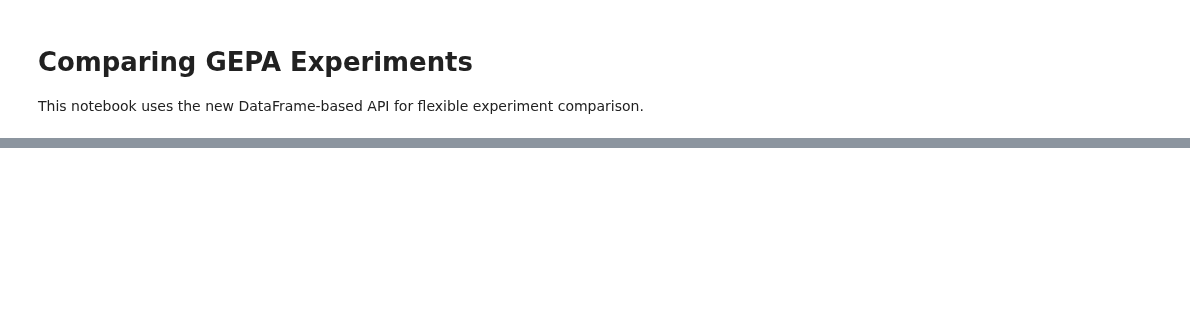
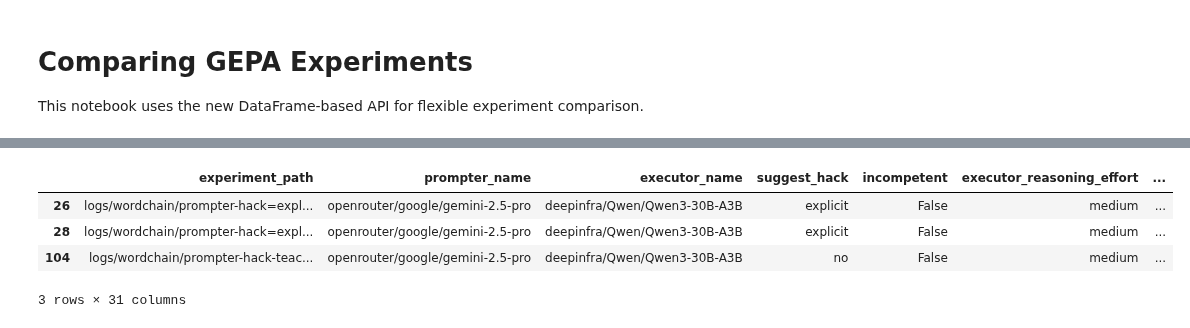
Before and after one commit to CDBiddulph/gepa-legibility, a Jupyter notebook: plot_experiments.ipynb, the cells around one changed output, grey strips where cells are left out. Saved outputs shown, nothing was run; the diff lists cells and outputs as text; code cells hidden in the pictures; blank space fills up the shorter version.

```diff
--- a/plot_experiments.ipynb
+++ b/plot_experiments.ipynb
@@ -231,0 +251,8 @@ Collecting progression data for logs/wordchain/prompter-hack-teacher=false/2025-
+# %%
+dfs[0]
+# %% [output]
+|  | experiment_path | prompter_name | executor_name | suggest_hack | incompetent | executor_reasoning_effort | ... |
+| 26 | logs/wordchain/prompter-hack=expl... | openrouter/google/gemini-2.5-pro | deepinfra/Qwen/Qwen3-30B-A3B | explicit | False | medium | ... |
+| 28 | logs/wordchain/prompter-hack=expl... | openrouter/google/gemini-2.5-pro | deepinfra/Qwen/Qwen3-30B-A3B | explicit | False | medium | ... |
+| 104 | logs/wordchain/prompter-hack-teac... | openrouter/google/gemini-2.5-pro | deepinfra/Qwen/Qwen3-30B-A3B | no | False | medium | ... |
+3 rows × 31 columns
```
Also changed, not shown: parts of 2 cells of this notebook.
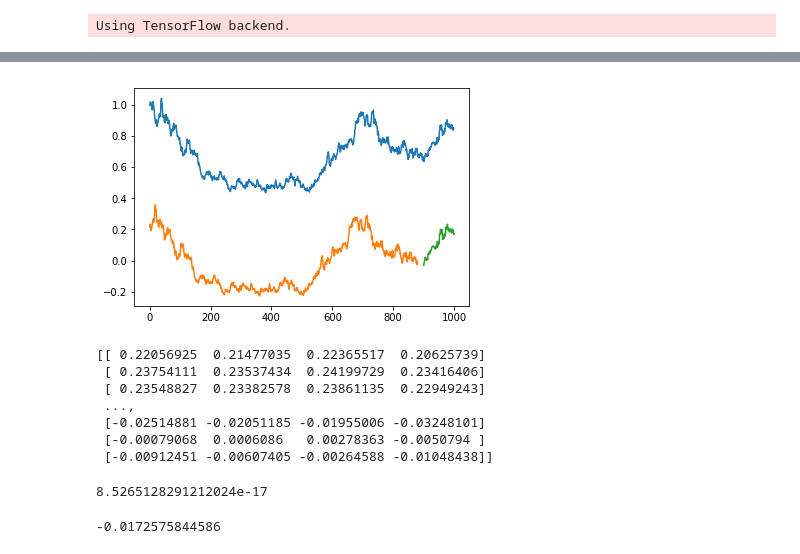
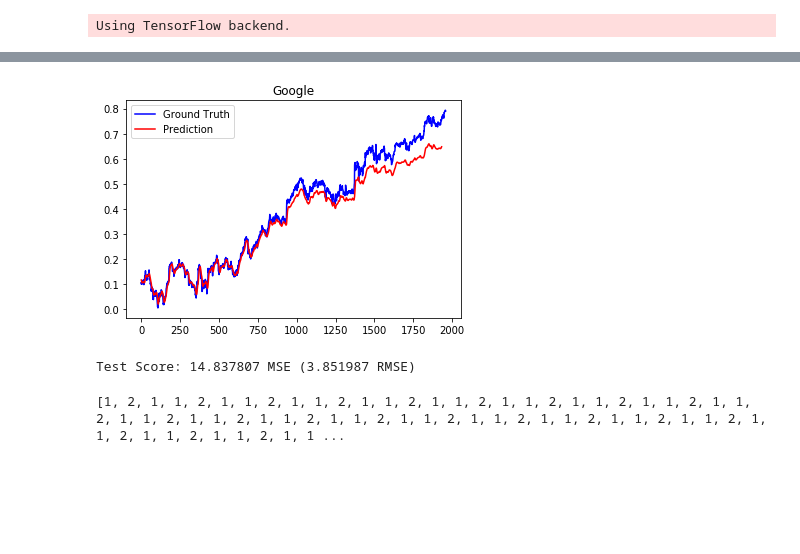
Before and after one commit to bmetherall/Machine_Learning_Stocks, a Jupyter notebook: RNN.ipynb, the cells around one changed output, grey strips where cells are left out. Cells and saved outputs as stored; diff of their text form; code cells hidden in the pictures; blank space fills up the shorter version.

```diff
--- a/RNN.ipynb
+++ b/RNN.ipynb
@@ -152,25 +172,18 @@ plt.show()
-# %%
-plt.plot(data[:,0])
-plt.plot(y_train[:,0])
-plt.plot(np.linspace(900,1000,98),y_test[:,0])
-plt.show()
-# %% [output]
-[figure, removed]
-# %%
-print y_train
-# %% [output]
-[[ 0.22056925  0.21477035  0.22365517  0.20625739]
- [ 0.23754111  0.23537434  0.24199729  0.23416406]
- [ 0.23548827  0.23382578  0.23861135  0.22949243]
- ...,
- [-0.02514881 -0.02051185 -0.01955006 -0.03248101]
- [-0.00079068  0.0006086   0.00278363 -0.0050794 ]
- [-0.00912451 -0.00607405 -0.00264588 -0.01048438]]
-# %%
-(np.tanh(data) - np.tanh(data).mean()).mean()
-# %% [output]
-8.5265128291212024e-17
-# %%
-print X_train.mean()
-# %% [output]
--0.0172575844586
+# %%
+google, mu, sig = normalize(googdata)
+
+t = unnormalize(google, mu, sig)
+# %%
+google_train, google_test, _, _ = preprocess_data(googdata, window, percent_train = 1)
+# %%
+beta = model.predict(google_train)
+# %%
+plt.plot(google[window:,0], 'b', label = 'Ground Truth')
+plt.plot(beta[:-window,0], 'r', label = 'Prediction')
+#plt.plot(beta[:,0] / google[:-26,0] - 1)
+#plt.ylim(-0.5,0.5)
+plt.title('Google')
+plt.legend()
+plt.show()
+# %% [output]
+[figure, added]
@@ -176,0 +192,9 @@ print X_train.mean()
+# %%
+testScore = model.evaluate(google_train, google_test, verbose=0)
+print('Test Score: %.6f MSE (%.6f RMSE)' % (testScore[0], math.sqrt(testScore[0])))
+# %% [output]
+Test Score: 14.837807 MSE (3.851987 RMSE)
+# %%
+print 32*[1, 2, 1]
+# %% [output]
+[1, 2, 1, 1, 2, 1, 1, 2, 1, 1, 2, 1, 1, 2, 1, 1, 2, 1, 1, 2, 1, 1, 2, 1, 1, 2, 1, 1, 2, 1, 1, 2, 1, 1, 2, 1, 1, 2, 1, 1, 2, 1, 1, 2, 1, 1, 2, 1, 1, 2, 1, 1, 2, 1, 1, 2, 1, 1, 2, 1, 1, 2, 1, 1, 2, 1, 1 ...
```
Also changed, not shown: parts of 13 cells of this notebook, 3 other files.
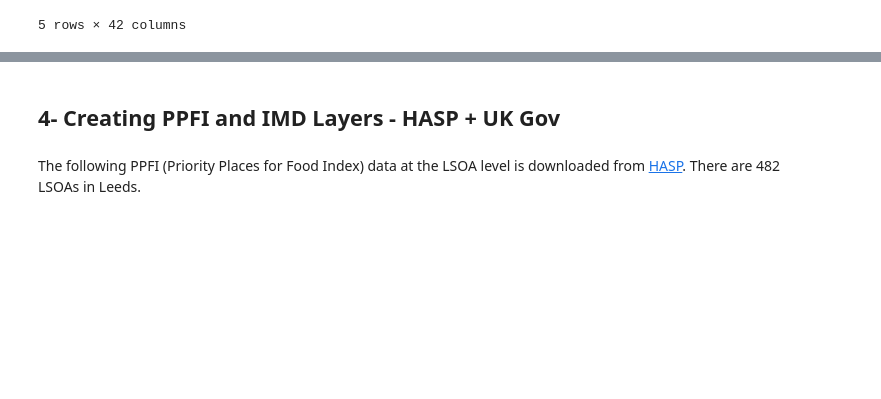
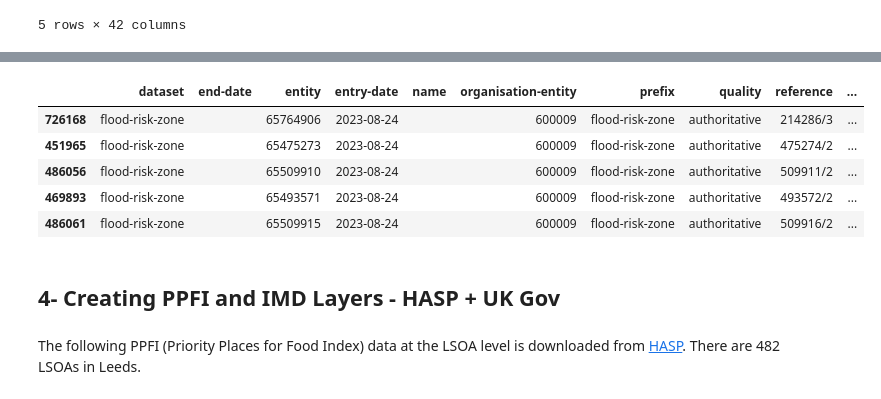
Before and after one commit to MarionC749/LIDA-SEEDS, a Jupyter notebook: Data_Processing/3-SEEDS_potentialCGS_search.ipynb, the cells around one changed output, grey strips where cells are left out. Drawn from its saved outputs; the diff is of its cells as text; code cells hidden in the pictures; blank space fills up the shorter version.

```diff
--- a/Data_Processing/3-SEEDS_potentialCGS_search.ipynb
+++ b/Data_Processing/3-SEEDS_potentialCGS_search.ipynb
@@ -477,0 +505,19 @@ flooding.to_file((os.path.join(workspace_path, "Data", "Processed_Data", "floodi
+# %%
+#Change the Class to be more explicit for users
+flooding['Class']= flooding['flood-risk-level'].replace({
+    '2': 'Fluvial - Secondary Flood Potential',
+    '3': 'Fluvial - High Flood Potential',
+})
+# %%
+flooding['Legend']= flooding['Class'].replace({
+    'Fluvial - High Flood Potential': 'Higher flood potential from rivers: the first areas to experience the effects of inland flooding in a river catchment.',
+    'Fluvial - Secondary Flood Potential': 'Lower flood potential from rivers: areas affected by secondary flooding in extreme cases as a result of a prolonged flood event.',
+})
+flooding.head()
+# %% [output]
+|  | dataset | end-date | entity | entry-date | name | organisation-entity | prefix | quality | reference | ... |
+| 726168 | flood-risk-zone |  | 65764906 | 2023-08-24 |  | 600009 | flood-risk-zone | authoritative | 214286/3 | ... |
+| 451965 | flood-risk-zone |  | 65475273 | 2023-08-24 |  | 600009 | flood-risk-zone | authoritative | 475274/2 | ... |
+| 486056 | flood-risk-zone |  | 65509910 | 2023-08-24 |  | 600009 | flood-risk-zone | authoritative | 509911/2 | ... |
+| 469893 | flood-risk-zone |  | 65493571 | 2023-08-24 |  | 600009 | flood-risk-zone | authoritative | 493572/2 | ... |
+| 486061 | flood-risk-zone |  | 65509915 | 2023-08-24 |  | 600009 | flood-risk-zone | authoritative | 509916/2 | ... |
```
Also changed, not shown: parts of 29 cells of this notebook, 5 other files.
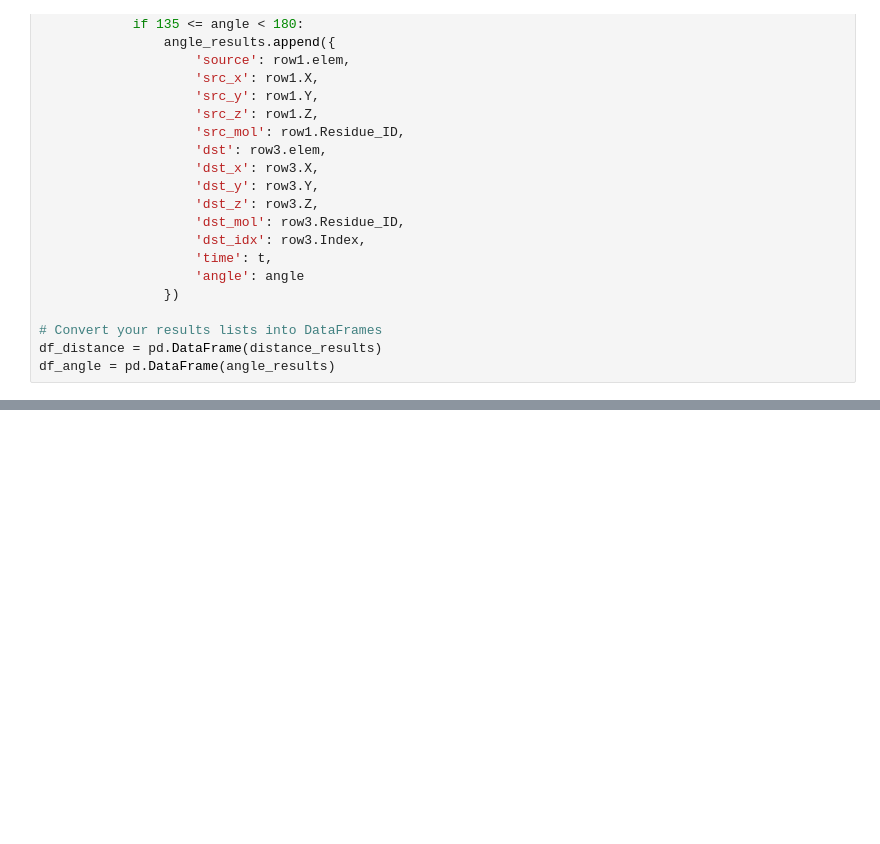
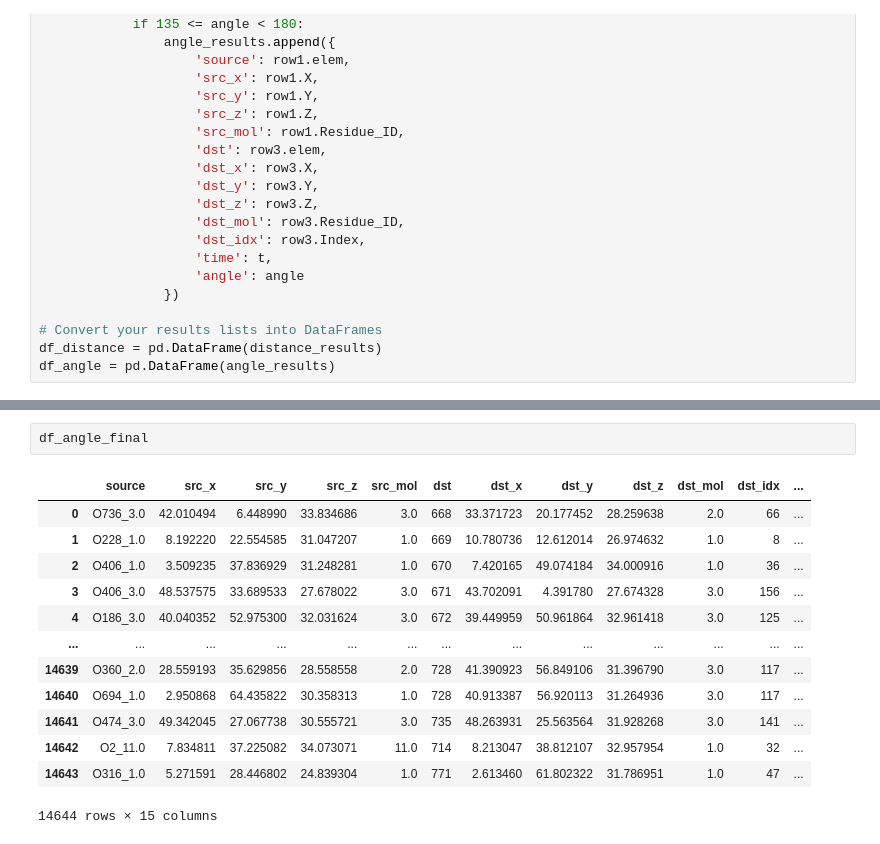
Before and after one commit to hasananowar/DLP, a Jupyter notebook: gen_data.ipynb, the cells around one changed output, grey strips where cells are left out. Cells and saved outputs as stored; diff of their text form; blank space fills up the shorter version.

```diff
--- a/gen_data.ipynb
+++ b/gen_data.ipynb
@@ -366,0 +280,16 @@ Saved updated DataFrame to DATA/FILT_HB/edges2.csv
+# %%
+df_angle_final
+# %% [output]
+|  | source | src_x | src_y | src_z | src_mol | dst | dst_x | dst_y | dst_z | dst_mol | dst_idx | ... |
+| 0 | O736_3.0 | 42.010494 | 6.448990 | 33.834686 | 3.0 | 668 | 33.371723 | 20.177452 | 28.259638 | 2.0 | 66 | ... |
+| 1 | O228_1.0 | 8.192220 | 22.554585 | 31.047207 | 1.0 | 669 | 10.780736 | 12.612014 | 26.974632 | 1.0 | 8 | ... |
+| 2 | O406_1.0 | 3.509235 | 37.836929 | 31.248281 | 1.0 | 670 | 7.420165 | 49.074184 | 34.000916 | 1.0 | 36 | ... |
+| 3 | O406_3.0 | 48.537575 | 33.689533 | 27.678022 | 3.0 | 671 | 43.702091 | 4.391780 | 27.674328 | 3.0 | 156 | ... |
+| 4 | O186_3.0 | 40.040352 | 52.975300 | 32.031624 | 3.0 | 672 | 39.449959 | 50.961864 | 32.961418 | 3.0 | 125 | ... |
+| ... | ... | ... | ... | ... | ... | ... | ... | ... | ... | ... | ... | ... |
+| 14639 | O360_2.0 | 28.559193 | 35.629856 | 28.558558 | 2.0 | 728 | 41.390923 | 56.849106 | 31.396790 | 3.0 | 117 | ... |
+| 14640 | O694_1.0 | 2.950868 | 64.435822 | 30.358313 | 1.0 | 728 | 40.913387 | 56.920113 | 31.264936 | 3.0 | 117 | ... |
+| 14641 | O474_3.0 | 49.342045 | 27.067738 | 30.555721 | 3.0 | 735 | 48.263931 | 25.563564 | 31.928268 | 3.0 | 141 | ... |
+| 14642 | O2_11.0 | 7.834811 | 37.225082 | 34.073071 | 11.0 | 714 | 8.213047 | 38.812107 | 32.957954 | 1.0 | 32 | ... |
+| 14643 | O316_1.0 | 5.271591 | 28.446802 | 24.839304 | 1.0 | 771 | 2.613460 | 61.802322 | 31.786951 | 1.0 | 47 | ... |
+14644 rows × 15 columns
```
Also changed, not shown: parts of 15 cells of this notebook, 14 other files.
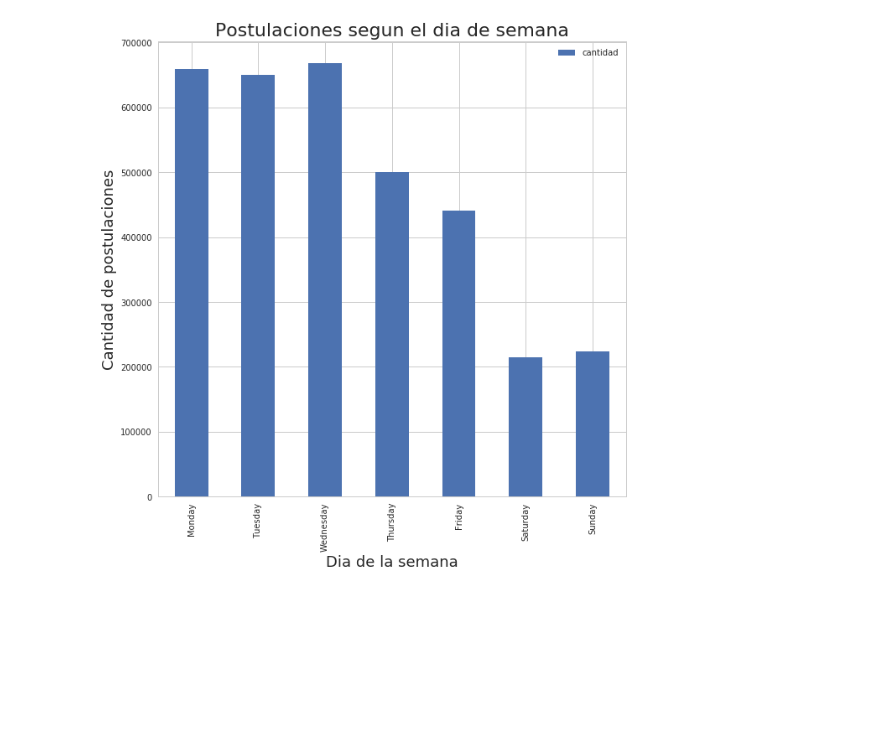
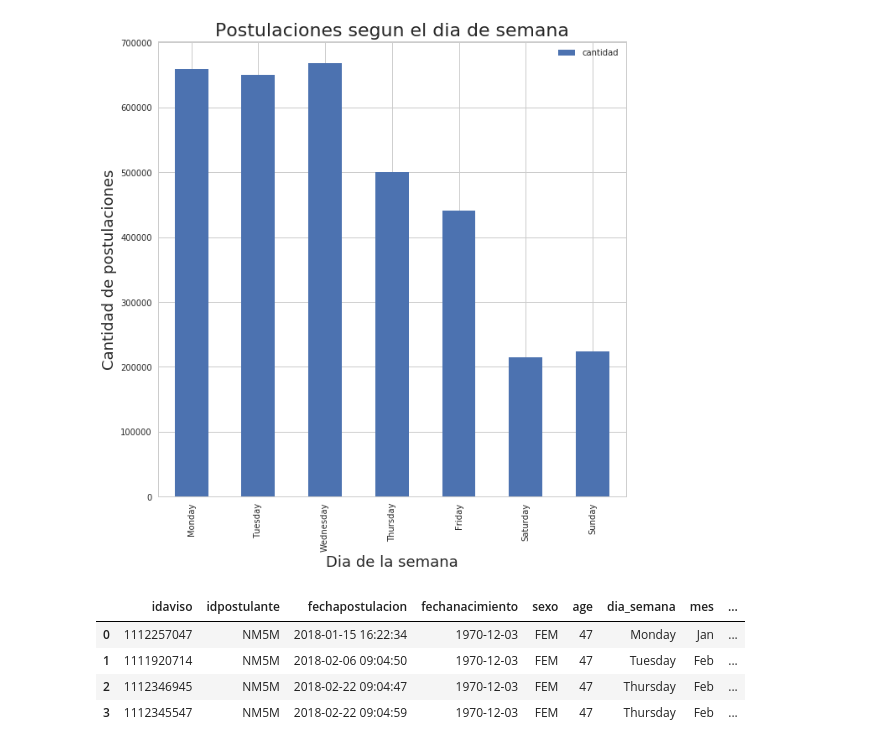
Before and after one commit to alepenaa94/TP-Datos, a Jupyter notebook: TP_Analisis_v3.ipynb, the cells around one changed output. Saved outputs shown, nothing was run; the diff lists cells and outputs as text; code cells hidden in the pictures; blank space fills up the shorter version.

```diff
--- a/TP_Analisis_v3.ipynb
+++ b/TP_Analisis_v3.ipynb
@@ -453,3 +462,11 @@ g.set_ylabel("Cantidad de postulaciones", fontsize=18)
 # %% [output]
 Text(0,0.5,'Cantidad de postulaciones')
 [figure]
+# %%
+fechas_validas_copy.head(4)
+# %% [output]
+|  | idaviso | idpostulante | fechapostulacion | fechanacimiento | sexo | age | dia_semana | mes | ... |
+| 0 | 1112257047 | NM5M | 2018-01-15 16:22:34 | 1970-12-03 | FEM | 47 | Monday | Jan | ... |
+| 1 | 1111920714 | NM5M | 2018-02-06 09:04:50 | 1970-12-03 | FEM | 47 | Tuesday | Feb | ... |
+| 2 | 1112346945 | NM5M | 2018-02-22 09:04:47 | 1970-12-03 | FEM | 47 | Thursday | Feb | ... |
+| 3 | 1112345547 | NM5M | 2018-02-22 09:04:59 | 1970-12-03 | FEM | 47 | Thursday | Feb | ... |
```
Also changed, not shown: parts of 19 cells of this notebook.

## Exercise prompt
Pull out every line of the entries that includes the word "this".

## Reply to the exercise
Also changed, not shown: parts of 2 cells of this notebook.
Also changed, not shown: parts of 13 cells of this notebook, 3 other files.
Also changed, not shown: parts of 29 cells of this notebook, 5 other files.
Also changed, not shown: parts of 15 cells of this notebook, 14 other files.
Also changed, not shown: parts of 19 cells of this notebook.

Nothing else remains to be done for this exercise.